**WORK TO COMPLETE**
With the images left out, print all of the records below exactly.

(Revision tracking records)
────────

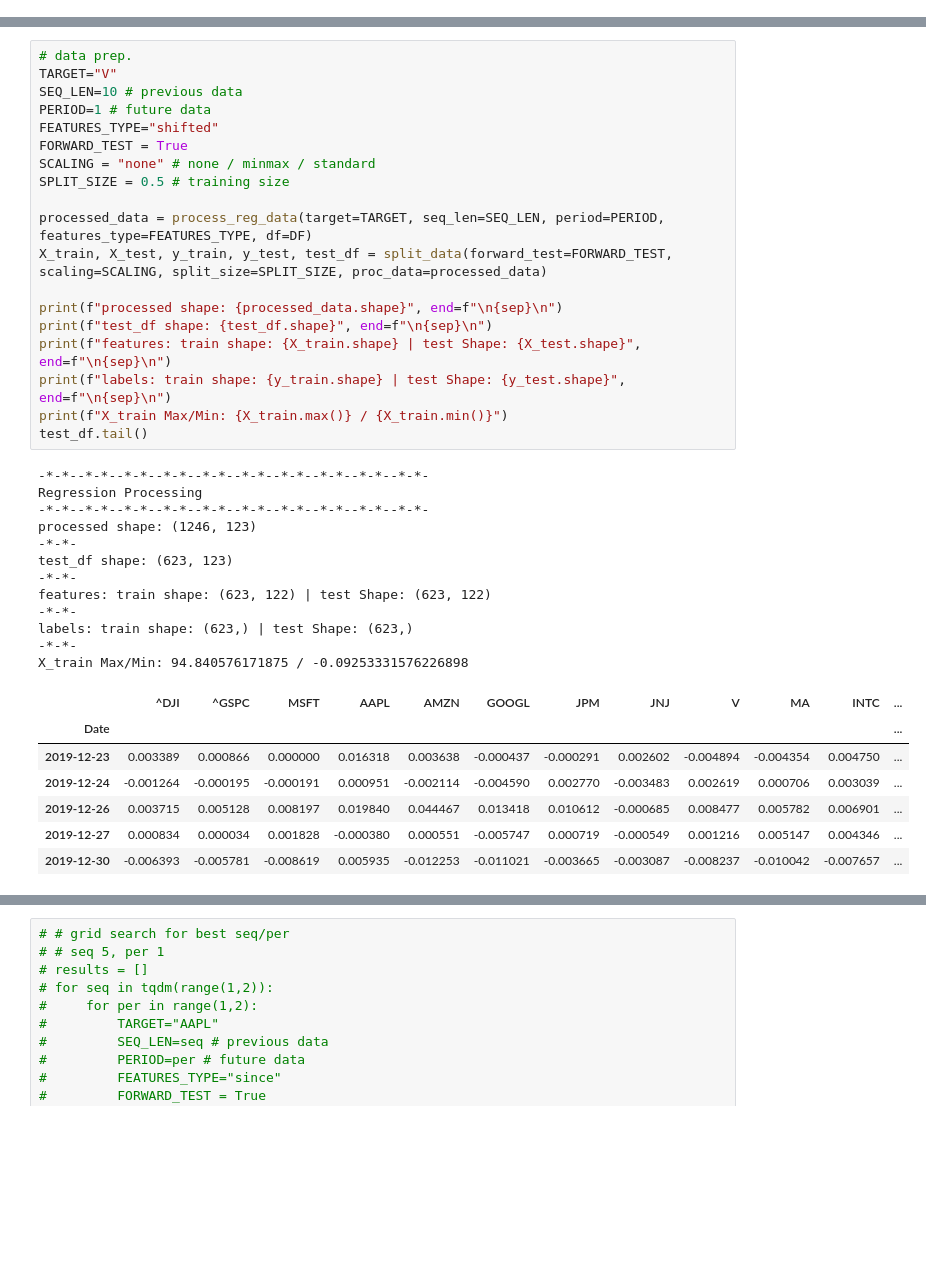
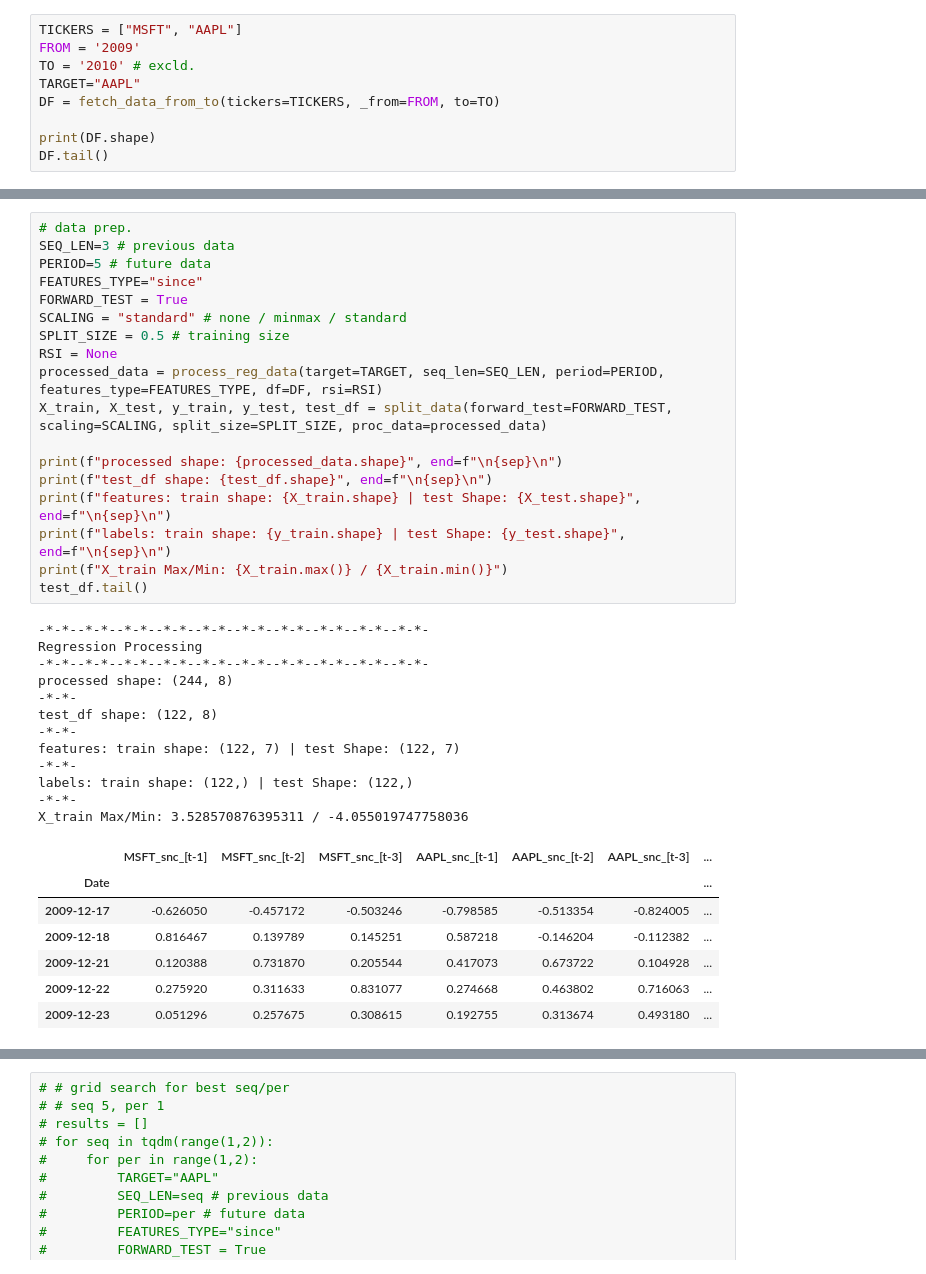
Before and after one commit to rezan21/Stock-Regression, a Jupyter notebook: Stock_Regression.ipynb, the cells around one changed output, grey strips where cells are left out. Cells and saved outputs as stored; diff of their text form; blank space fills up the shorter version.

```diff
--- a/Stock_Regression.ipynb
+++ b/Stock_Regression.ipynb
@@ -399,0 +330,9 @@ dtype: int64
+# %%
+TICKERS = ["MSFT", "AAPL"]
+FROM = '2009'
+TO = '2010' # excld.
+TARGET="AAPL"
+DF = fetch_data_from_to(tickers=TICKERS, _from=FROM, to=TO)
+
+print(DF.shape)
+DF.tail()
@@ -400,41 +352,40 @@ dtype: int64
 # %%
 # data prep.
-TARGET="V"
-SEQ_LEN=10 # previous data
-PERIOD=1 # future data
-FEATURES_TYPE="shifted"
+SEQ_LEN=3 # previous data
+PERIOD=5 # future data
+FEATURES_TYPE="since"
 FORWARD_TEST = True
-SCALING = "none" # none / minmax / standard
+SCALING = "standard" # none / minmax / standard
 SPLIT_SIZE = 0.5 # training size
-
-processed_data = process_reg_data(target=TARGET, seq_len=SEQ_LEN, period=PERIOD, features_type=FEATURES_TYPE, df=DF)
+RSI = None
+processed_data = process_reg_data(target=TARGET, seq_len=SEQ_LEN, period=PERIOD, features_type=FEATURES_TYPE, df=DF, rsi=RSI)
 X_train, X_test, y_train, y_test, test_df = split_data(forward_test=FORWARD_TEST, scaling=SCALING, split_size=SPLIT_SIZE, proc_data=processed_data)
 
 print(f"processed shape: {processed_data.shape}", end=f"\n{sep}\n")
 print(f"test_df shape: {test_df.shape}", end=f"\n{sep}\n")
 print(f"features: train shape: {X_train.shape} | test Shape: {X_test.shape}", end=f"\n{sep}\n")
 print(f"labels: train shape: {y_train.shape} | test Shape: {y_test.shape}", end=f"\n{sep}\n")
 print(f"X_train Max/Min: {X_train.max()} / {X_train.min()}")
 test_df.tail()
 # %% [output]
 -*-*--*-*--*-*--*-*--*-*--*-*--*-*--*-*--*-*--*-*-
 Regression Processing
 -*-*--*-*--*-*--*-*--*-*--*-*--*-*--*-*--*-*--*-*-
-processed shape: (1246, 123)
+processed shape: (244, 8)
 -*-*-
-test_df shape: (623, 123)
+test_df shape: (122, 8)
 -*-*-
-features: train shape: (623, 122) | test Shape: (623, 122)
+features: train shape: (122, 7) | test Shape: (122, 7)
 -*-*-
-labels: train shape: (623,) | test Shape: (623,)
+labels: train shape: (122,) | test Shape: (122,)
 -*-*-
-X_train Max/Min: 94.840576171875 / -0.09253331576226898
+X_train Max/Min: 3.528570876395311 / -4.055019747758036
-|  | ^DJI | ^GSPC | MSFT | AAPL | AMZN | GOOGL | JPM | JNJ | V | MA | INTC | ... |
-| Date |  |  |  |  |  |  |  |  |  |  |  | ... |
-| 2019-12-23 | 0.003389 | 0.000866 | 0.000000 | 0.016318 | 0.003638 | -0.000437 | -0.000291 | 0.002602 | -0.004894 | -0.004354 | 0.004750 | ... |
-| 2019-12-24 | -0.001264 | -0.000195 | -0.000191 | 0.000951 | -0.002114 | -0.004590 | 0.002770 | -0.003483 | 0.002619 | 0.000706 | 0.003039 | ... |
-| 2019-12-26 | 0.003715 | 0.005128 | 0.008197 | 0.019840 | 0.044467 | 0.013418 | 0.010612 | -0.000685 | 0.008477 | 0.005782 | 0.006901 | ... |
-| 2019-12-27 | 0.000834 | 0.000034 | 0.001828 | -0.000380 | 0.000551 | -0.005747 | 0.000719 | -0.000549 | 0.001216 | 0.005147 | 0.004346 | ... |
-| 2019-12-30 | -0.006393 | -0.005781 | -0.008619 | 0.005935 | -0.012253 | -0.011021 | -0.003665 | -0.003087 | -0.008237 | -0.010042 | -0.007657 | ... |
+|  | MSFT_snc_[t-1] | MSFT_snc_[t-2] | MSFT_snc_[t-3] | AAPL_snc_[t-1] | AAPL_snc_[t-2] | AAPL_snc_[t-3] | ... |
+| Date |  |  |  |  |  |  | ... |
+| 2009-12-17 | -0.626050 | -0.457172 | -0.503246 | -0.798585 | -0.513354 | -0.824005 | ... |
+| 2009-12-18 | 0.816467 | 0.139789 | 0.145251 | 0.587218 | -0.146204 | -0.112382 | ... |
+| 2009-12-21 | 0.120388 | 0.731870 | 0.205544 | 0.417073 | 0.673722 | 0.104928 | ... |
+| 2009-12-22 | 0.275920 | 0.311633 | 0.831077 | 0.274668 | 0.463802 | 0.716063 | ... |
+| 2009-12-23 | 0.051296 | 0.257675 | 0.308615 | 0.192755 | 0.313674 | 0.493180 | ... |
 # %%
 # models
```
Also changed, not shown: parts of 10 cells of this notebook.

────────

**COMPLETED EXERCISE**
Before and after one commit to rezan21/Stock-Regression, a Jupyter notebook: Stock_Regression.ipynb, the cells around one changed output, grey strips where cells are left out. Cells and saved outputs as stored; diff of their text form; blank space fills up the shorter version.

```diff
--- a/Stock_Regression.ipynb
+++ b/Stock_Regression.ipynb
@@ -399,0 +330,9 @@ dtype: int64
+# %%
+TICKERS = ["MSFT", "AAPL"]
+FROM = '2009'
+TO = '2010' # excld.
+TARGET="AAPL"
+DF = fetch_data_from_to(tickers=TICKERS, _from=FROM, to=TO)
+
+print(DF.shape)
+DF.tail()
@@ -400,41 +352,40 @@ dtype: int64
 # %%
 # data prep.
-TARGET="V"
-SEQ_LEN=10 # previous data
-PERIOD=1 # future data
-FEATURES_TYPE="shifted"
+SEQ_LEN=3 # previous data
+PERIOD=5 # future data
+FEATURES_TYPE="since"
 FORWARD_TEST = True
-SCALING = "none" # none / minmax / standard
+SCALING = "standard" # none / minmax / standard
 SPLIT_SIZE = 0.5 # training size
-
-processed_data = process_reg_data(target=TARGET, seq_len=SEQ_LEN, period=PERIOD, features_type=FEATURES_TYPE, df=DF)
+RSI = None
+processed_data = process_reg_data(target=TARGET, seq_len=SEQ_LEN, period=PERIOD, features_type=FEATURES_TYPE, df=DF, rsi=RSI)
 X_train, X_test, y_train, y_test, test_df = split_data(forward_test=FORWARD_TEST, scaling=SCALING, split_size=SPLIT_SIZE, proc_data=processed_data)
 
 print(f"processed shape: {processed_data.shape}", end=f"\n{sep}\n")
 print(f"test_df shape: {test_df.shape}", end=f"\n{sep}\n")
 print(f"features: train shape: {X_train.shape} | test Shape: {X_test.shape}", end=f"\n{sep}\n")
 print(f"labels: train shape: {y_train.shape} | test Shape: {y_test.shape}", end=f"\n{sep}\n")
 print(f"X_train Max/Min: {X_train.max()} / {X_train.min()}")
 test_df.tail()
 # %% [output]
 -*-*--*-*--*-*--*-*--*-*--*-*--*-*--*-*--*-*--*-*-
 Regression Processing
 -*-*--*-*--*-*--*-*--*-*--*-*--*-*--*-*--*-*--*-*-
-processed shape: (1246, 123)
+processed shape: (244, 8)
 -*-*-
-test_df shape: (623, 123)
+test_df shape: (122, 8)
 -*-*-
-features: train shape: (623, 122) | test Shape: (623, 122)
+features: train shape: (122, 7) | test Shape: (122, 7)
 -*-*-
-labels: train shape: (623,) | test Shape: (623,)
+labels: train shape: (122,) | test Shape: (122,)
 -*-*-
-X_train Max/Min: 94.840576171875 / -0.09253331576226898
+X_train Max/Min: 3.528570876395311 / -4.055019747758036
-|  | ^DJI | ^GSPC | MSFT | AAPL | AMZN | GOOGL | JPM | JNJ | V | MA | INTC | ... |
-| Date |  |  |  |  |  |  |  |  |  |  |  | ... |
-| 2019-12-23 | 0.003389 | 0.000866 | 0.000000 | 0.016318 | 0.003638 | -0.000437 | -0.000291 | 0.002602 | -0.004894 | -0.004354 | 0.004750 | ... |
-| 2019-12-24 | -0.001264 | -0.000195 | -0.000191 | 0.000951 | -0.002114 | -0.004590 | 0.002770 | -0.003483 | 0.002619 | 0.000706 | 0.003039 | ... |
-| 2019-12-26 | 0.003715 | 0.005128 | 0.008197 | 0.019840 | 0.044467 | 0.013418 | 0.010612 | -0.000685 | 0.008477 | 0.005782 | 0.006901 | ... |
-| 2019-12-27 | 0.000834 | 0.000034 | 0.001828 | -0.000380 | 0.000551 | -0.005747 | 0.000719 | -0.000549 | 0.001216 | 0.005147 | 0.004346 | ... |
-| 2019-12-30 | -0.006393 | -0.005781 | -0.008619 | 0.005935 | -0.012253 | -0.011021 | -0.003665 | -0.003087 | -0.008237 | -0.010042 | -0.007657 | ... |
+|  | MSFT_snc_[t-1] | MSFT_snc_[t-2] | MSFT_snc_[t-3] | AAPL_snc_[t-1] | AAPL_snc_[t-2] | AAPL_snc_[t-3] | ... |
+| Date |  |  |  |  |  |  | ... |
+| 2009-12-17 | -0.626050 | -0.457172 | -0.503246 | -0.798585 | -0.513354 | -0.824005 | ... |
+| 2009-12-18 | 0.816467 | 0.139789 | 0.145251 | 0.587218 | -0.146204 | -0.112382 | ... |
+| 2009-12-21 | 0.120388 | 0.731870 | 0.205544 | 0.417073 | 0.673722 | 0.104928 | ... |
+| 2009-12-22 | 0.275920 | 0.311633 | 0.831077 | 0.274668 | 0.463802 | 0.716063 | ... |
+| 2009-12-23 | 0.051296 | 0.257675 | 0.308615 | 0.192755 | 0.313674 | 0.493180 | ... |
 # %%
 # models
```
Also changed, not shown: parts of 10 cells of this notebook.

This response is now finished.